_WHAT TO DO_. Apart from the pictures, every record here must be copied word for word.

___ SUPPLIED DATA

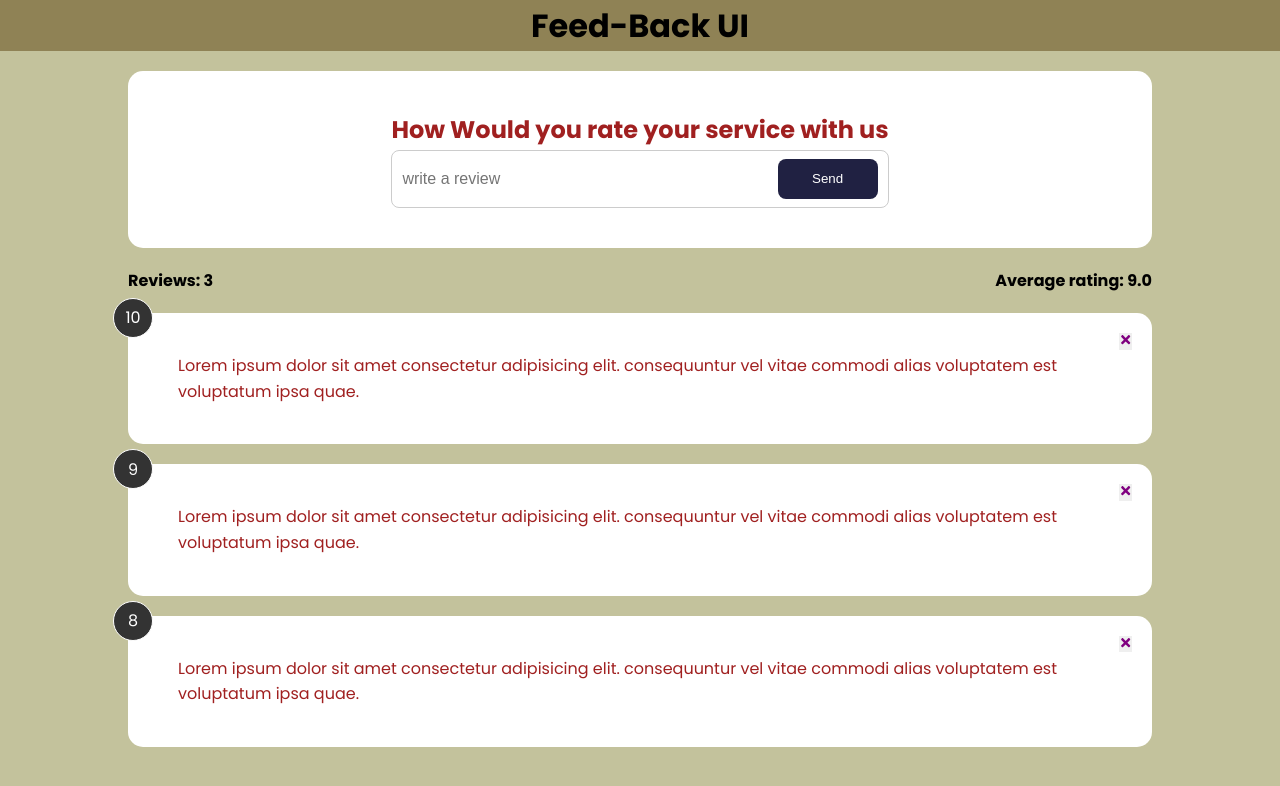
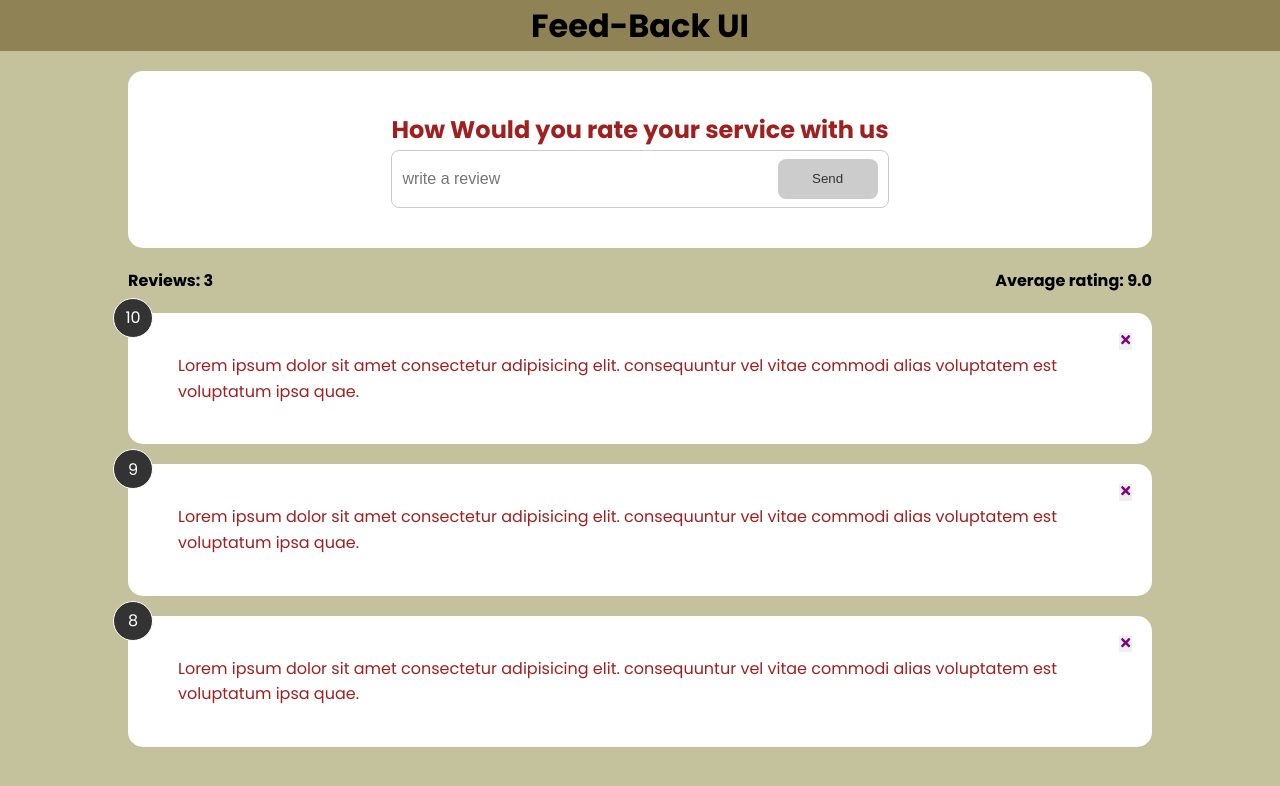
Before and after one commit to youzh00/FeedBack-platform, a React (Create React App) app: page / in a window 1280 px wide. Shown: the top 786 px of the page. Built offline with nearby package versions, Linux system fonts and the light colour scheme.

Commit message:
adding states to the form

```diff
--- a/src/Component/FeedBackForm.jsx
+++ b/src/Component/FeedBackForm.jsx
@@ -2,19 +2,44 @@ import React from 'react'
 import Card from './shared/Card'
 import '../index.css'
 import Button from './Button'
+import { useState } from 'react'
+
+////////////////////////////
+export default function FeedBackForm() {
+  const [text,setText]=useState('')
+  const [isDisabled,setIsDisabled]=useState(true)
+  const [message,setMessage]=useState('')
+  function handleChange(e){
+
+    if(text===''){
+      setIsDisabled(true)
+      setMessage(null)
+      console.log('a')
+    }else if(text.trim().length<10 && text!==''){
+      setMessage('Text must be at least 10 characters')
+      setIsDisabled(true)
+      console.log('b')
+
+    }else{
+      setMessage(null)
+      setIsDisabled(false)
+      console.log('c')
+
+    }
+    setText(e.target.value)
 
 
 
-////////////////////////////
-export default function FeedBackForm() {
+  }
   return (
     <Card>
         <form >
             <h2>How Would you rate your service with us</h2>
             <div className='input-group'>
-                <input type="text" placeholder='write a review' />
-                <Button type={'text'} children={'Send'}/>
+                <input type="text" placeholder='write a review' onChange={(e)=>handleChange(e)}/>
+                <Button type={'text'} children={'Send'} isDisabled={isDisabled}/>
             </div>
+            <div><p>{message}</p></div>
         </form>
     </Card>
   )
--- a/src/index.css
+++ b/src/index.css
@@ -104,3 +104,23 @@ input:focus {
 .btn-secondary {
   background: #ff6a95;
 }
+.btn:hover {
+  transform: scale(0.98);
+  opacity: 0.9;
+}
+
+.btn:disabled {
+  background-color: #cccccc;
+  color: #333;
+  cursor: auto;
+}
+
+.btn:disabled:hover {
+  transform: scale(1);
+  opacity: 1;
+}
+form div {
+  display: flex;
+  justify-content: center;
+  align-items: center;
+}
```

______

_PROBLEM SOLUTION_.
Before and after one commit to youzh00/FeedBack-platform, a React (Create React App) app: page / in a window 1280 px wide. Shown: the top 786 px of the page. Built offline with nearby package versions, Linux system fonts and the light colour scheme.

Commit message:
adding states to the form

```diff
--- a/src/Component/FeedBackForm.jsx
+++ b/src/Component/FeedBackForm.jsx
@@ -2,19 +2,44 @@ import React from 'react'
 import Card from './shared/Card'
 import '../index.css'
 import Button from './Button'
+import { useState } from 'react'
+
+////////////////////////////
+export default function FeedBackForm() {
+  const [text,setText]=useState('')
+  const [isDisabled,setIsDisabled]=useState(true)
+  const [message,setMessage]=useState('')
+  function handleChange(e){
+
+    if(text===''){
+      setIsDisabled(true)
+      setMessage(null)
+      console.log('a')
+    }else if(text.trim().length<10 && text!==''){
+      setMessage('Text must be at least 10 characters')
+      setIsDisabled(true)
+      console.log('b')
+
+    }else{
+      setMessage(null)
+      setIsDisabled(false)
+      console.log('c')
+
+    }
+    setText(e.target.value)
 
 
 
-////////////////////////////
-export default function FeedBackForm() {
+  }
   return (
     <Card>
         <form >
             <h2>How Would you rate your service with us</h2>
             <div className='input-group'>
-                <input type="text" placeholder='write a review' />
-                <Button type={'text'} children={'Send'}/>
+                <input type="text" placeholder='write a review' onChange={(e)=>handleChange(e)}/>
+                <Button type={'text'} children={'Send'} isDisabled={isDisabled}/>
             </div>
+            <div><p>{message}</p></div>
         </form>
     </Card>
   )
--- a/src/index.css
+++ b/src/index.css
@@ -104,3 +104,23 @@ input:focus {
 .btn-secondary {
   background: #ff6a95;
 }
+.btn:hover {
+  transform: scale(0.98);
+  opacity: 0.9;
+}
+
+.btn:disabled {
+  background-color: #cccccc;
+  color: #333;
+  cursor: auto;
+}
+
+.btn:disabled:hover {
+  transform: scale(1);
+  opacity: 1;
+}
+form div {
+  display: flex;
+  justify-content: center;
+  align-items: center;
+}
```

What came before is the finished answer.